So during my first few days here, getting confused about the contents in the grocery stores, one of the first things I cooked was macaroni and cheese, with canned tuna and broccoli. This is not a local dish, I am sure, but it was something I was familiar with. The packages here in the stores are written mostly in Spanish, even though the official language of the country is English. And this has made it more difficult when it comes to cooking local dishes. I can look up the recipes and see what the ingredients are, but I can’t find them because I don’t speak or read Spanish. I don’t want to stick to macaroni and cheese, but I do find that I fall back on the old standby fairly often.

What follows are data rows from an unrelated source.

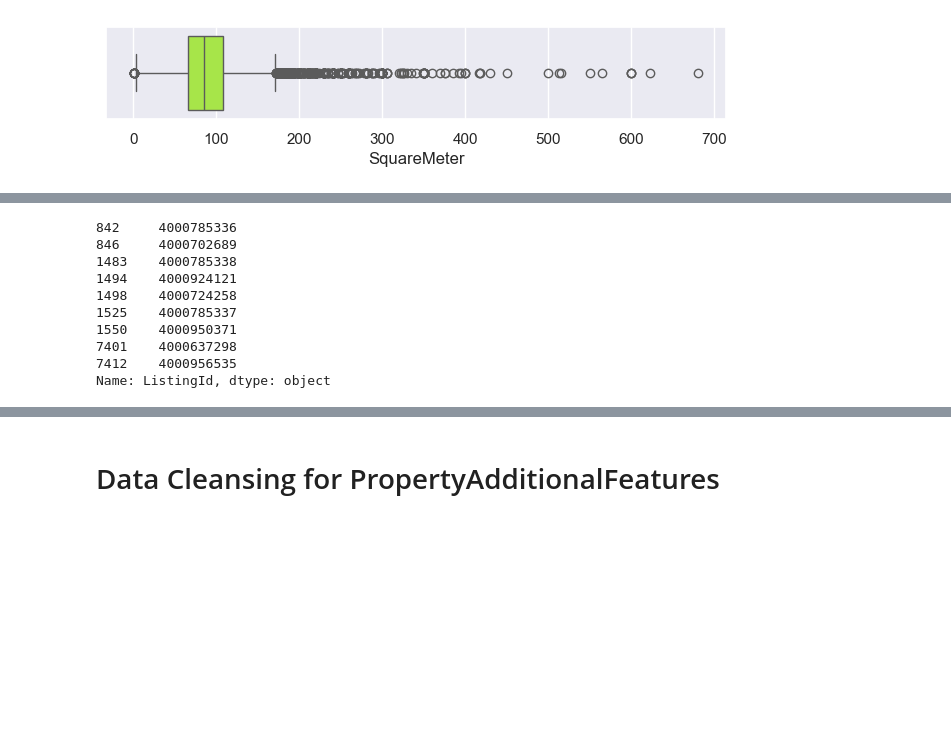
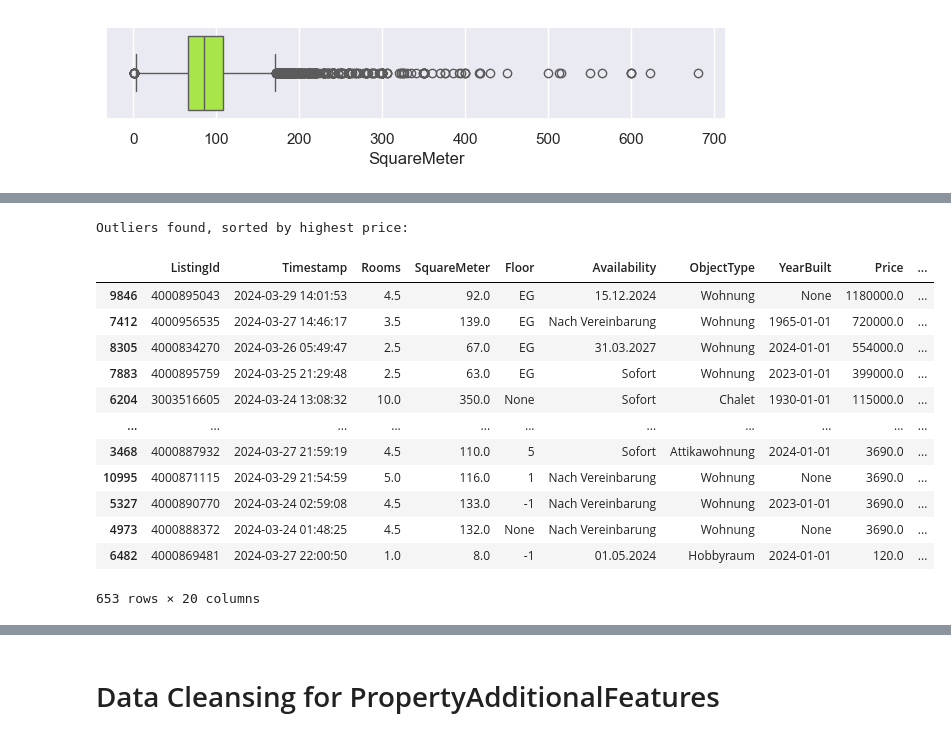
Before and after one commit to ElrasDeVayne/Immo-Projekt-DataScience, a Jupyter notebook: 20240401_DataCleansing.ipynb, the cells around one changed output, grey strips where cells are left out. Saved outputs shown, nothing was run; the diff lists cells and outputs as text; code cells hidden in the pictures; blank space fills up the shorter version.

```diff
--- a/20240401_DataCleansing.ipynb
+++ b/20240401_DataCleansing.ipynb
@@ -247,31 +218,0 @@ plt.show()
-# %%
-#show specific outlier for specific canton
-# Filtering the DataFrame to only include data for the canton 'gr'
-df_gr = df_filtered_property_location_clean[df_filtered_property_location_clean['Canton'] == 'gr']
-
-# Calculating the first (Q1) and third quartiles (Q3)
-Q1 = df_gr['Price'].quantile(0.25)
-Q3 = df_gr['Price'].quantile(0.75)
-IQR = Q3 - Q1
-
-# Defining the boundaries for outliers
-lower_bound = Q1 - 1.5 * IQR
-upper_bound = Q3 + 1.5 * IQR
-
-# Identifying the outliers
-outliers = df_gr[(df_gr['Price'] < lower_bound) | (df_gr['Price'] > upper_bound)]
-
-# Displaying the ListingsId of the outliers
-outliers_listing_ids = outliers['ListingId']
-print(outliers_listing_ids)
-# %% [output]
-842     4000785336
-846     4000702689
-1483    4000785338
-1494    4000924121
-1498    4000724258
-1525    4000785337
-1550    4000950371
-7401    4000637298
-7412    4000956535
-Name: ListingId, dtype: object
@@ -279,0 +219,43 @@ Name: ListingId, dtype: object
+# %%
+#Detect outliers (Price) and list them
+
+# Set display options
+pd.set_option('display.max_rows', 50)
+
+# Calculation of the first (Q1) and third quartiles (Q3) for Price across the entire DataFrame
+Q1 = df_filtered_property_location_clean['Price'].quantile(0.25)
+Q3 = df_filtered_property_location_clean['Price'].quantile(0.75)
+IQR = Q3 - Q1
+
+# Boundaries for outliers
+lower_bound = Q1 - 1.5 * IQR
+upper_bound = Q3 + 1.5 * IQR
+
+# Identify the outliers
+outliers = df_filtered_property_location_clean[(df_filtered_property_location_clean['Price'] < lower_bound) | (df_filtered_property_location_clean['Price'] > upper_bound)]
+
+# Feedback if there are any outliers
+if outliers.empty:
+    print("No outliers found.")
+else:
+    # Sort outliers by the 'Price' column in descending order
+    outliers_sorted = outliers.sort_values(by='Price', ascending=False)
+
+    # Display sorted outliers
+    print("Outliers found, sorted by highest price:")
+    display(outliers_sorted)
+# %% [output]
+Outliers found, sorted by highest price:
+|  | ListingId | Timestamp | Rooms | SquareMeter | Floor | Availability | ObjectType | YearBuilt | Price | ... |
+| 9846 | 4000895043 | 2024-03-29 14:01:53 | 4.5 | 92.0 | EG | 15.12.2024 | Wohnung | None | 1180000.0 | ... |
+| 7412 | 4000956535 | 2024-03-27 14:46:17 | 3.5 | 139.0 | EG | Nach Vereinbarung | Wohnung | 1965-01-01 | 720000.0 | ... |
+| 8305 | 4000834270 | 2024-03-26 05:49:47 | 2.5 | 67.0 | EG | 31.03.2027 | Wohnung | 2024-01-01 | 554000.0 | ... |
+| 7883 | 4000895759 | 2024-03-25 21:29:48 | 2.5 | 63.0 | EG | Sofort | Wohnung | 2023-01-01 | 399000.0 | ... |
+| 6204 | 3003516605 | 2024-03-24 13:08:32 | 10.0 | 350.0 | None | Sofort | Chalet | 1930-01-01 | 115000.0 | ... |
+| ... | ... | ... | ... | ... | ... | ... | ... | ... | ... | ... |
+| 3468 | 4000887932 | 2024-03-27 21:59:19 | 4.5 | 110.0 | 5 | Sofort | Attikawohnung | 2024-01-01 | 3690.0 | ... |
+| 10995 | 4000871115 | 2024-03-29 21:54:59 | 5.0 | 116.0 | 1 | Nach Vereinbarung | Wohnung | None | 3690.0 | ... |
+| 5327 | 4000890770 | 2024-03-24 02:59:08 | 4.5 | 133.0 | -1 | Nach Vereinbarung | Wohnung | 2023-01-01 | 3690.0 | ... |
+| 4973 | 4000888372 | 2024-03-24 01:48:25 | 4.5 | 132.0 | None | Nach Vereinbarung | Wohnung | None | 3690.0 | ... |
+| 6482 | 4000869481 | 2024-03-27 22:00:50 | 1.0 | 8.0 | -1 | 01.05.2024 | Hobbyraum | 2024-01-01 | 120.0 | ... |
+653 rows × 20 columns
```
Also changed, not shown: parts of 12 cells of this notebook, 3 other files.
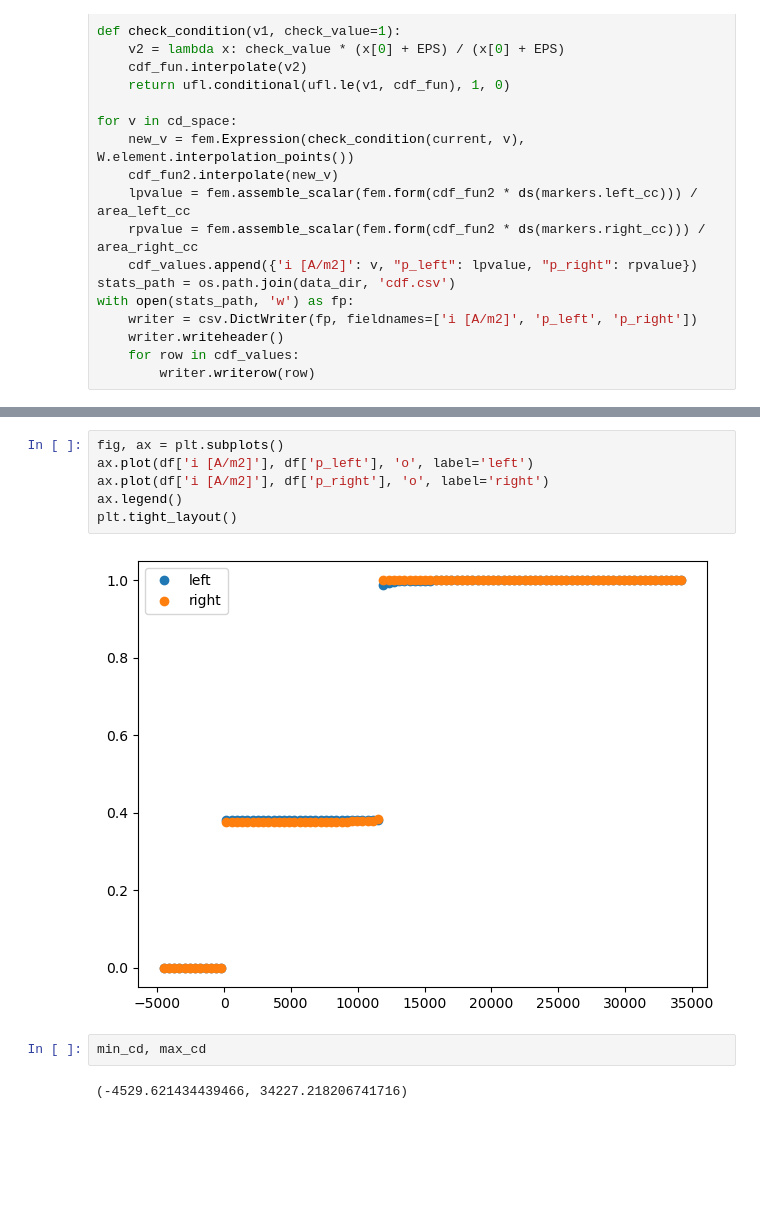
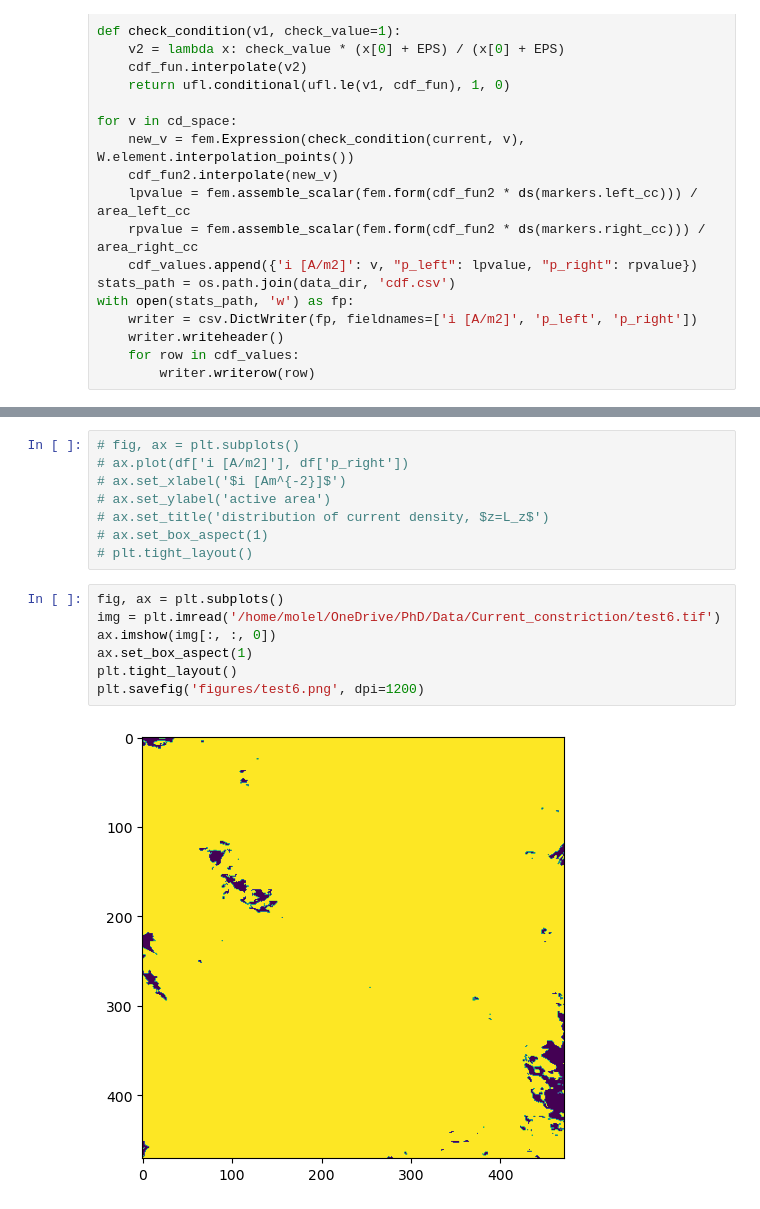
Before and after one commit to molel-gt/ssb, a Jupyter notebook: reports.ipynb, the cells around one changed output, grey strips where cells are left out. Cells and saved outputs as stored; diff of their text form; blank space fills up the shorter version.

```diff
--- a/reports.ipynb
+++ b/reports.ipynb
@@ -99,12 +122,17 @@ df = pd.DataFrame(cdf_values)
-# %%
-fig, ax = plt.subplots()
-ax.plot(df['i [A/m2]'], df['p_left'], 'o', label='left')
-ax.plot(df['i [A/m2]'], df['p_right'], 'o', label='right')
-ax.legend()
-plt.tight_layout()
-# %% [output]
-[figure, removed]
 # %%
-min_cd, max_cd
+# fig, ax = plt.subplots()
+# ax.plot(df['i [A/m2]'], df['p_right'])
+# ax.set_xlabel('$i [Am^{-2}]$')
+# ax.set_ylabel('active area')
+# ax.set_title('distribution of current density, $z=L_z$')
+# ax.set_box_aspect(1)
+# plt.tight_layout()
-# %% [output]
-(-4529.621434439466, 34227.218206741716)
+# %%
+fig, ax = plt.subplots()
+img = plt.imread('/home/molel/OneDrive/PhD/Data/Current_constriction/test6.tif')
+ax.imshow(img[:, :, 0])
+ax.set_box_aspect(1)
+plt.tight_layout()
+plt.savefig('figures/test6.png', dpi=1200)
+# %% [output]
+[figure, added]
```
Also changed, not shown: parts of 5 cells of this notebook.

One of the next meals that I cooked was potatoes, chicken (with jerk seasoning) and peas and corn from a can. I am not a canned vegetable lover but in those first few days and weeks as I was getting to know and understand the grocery shopping concept here I was using what I knew. I could get these items in the grocery store and I hadn’t become familiar with or comfortable with the market yet. Frozen vegetables are non-existent here – not sure why.
Not one of the best ways to start eating in a new country with nobody to each or explain what to do but enough time has gone by now that I am ready to start preparing more local, authentic dishes. Foods like Johnny Cakes, Breadfruit Pizza, Sapodilla Pudding – these will be on my menu in the coming weeks. Oh, and be sure to watch for lessons on how to make Chocolate Chicken.
What have been your experiences with eating in a new country?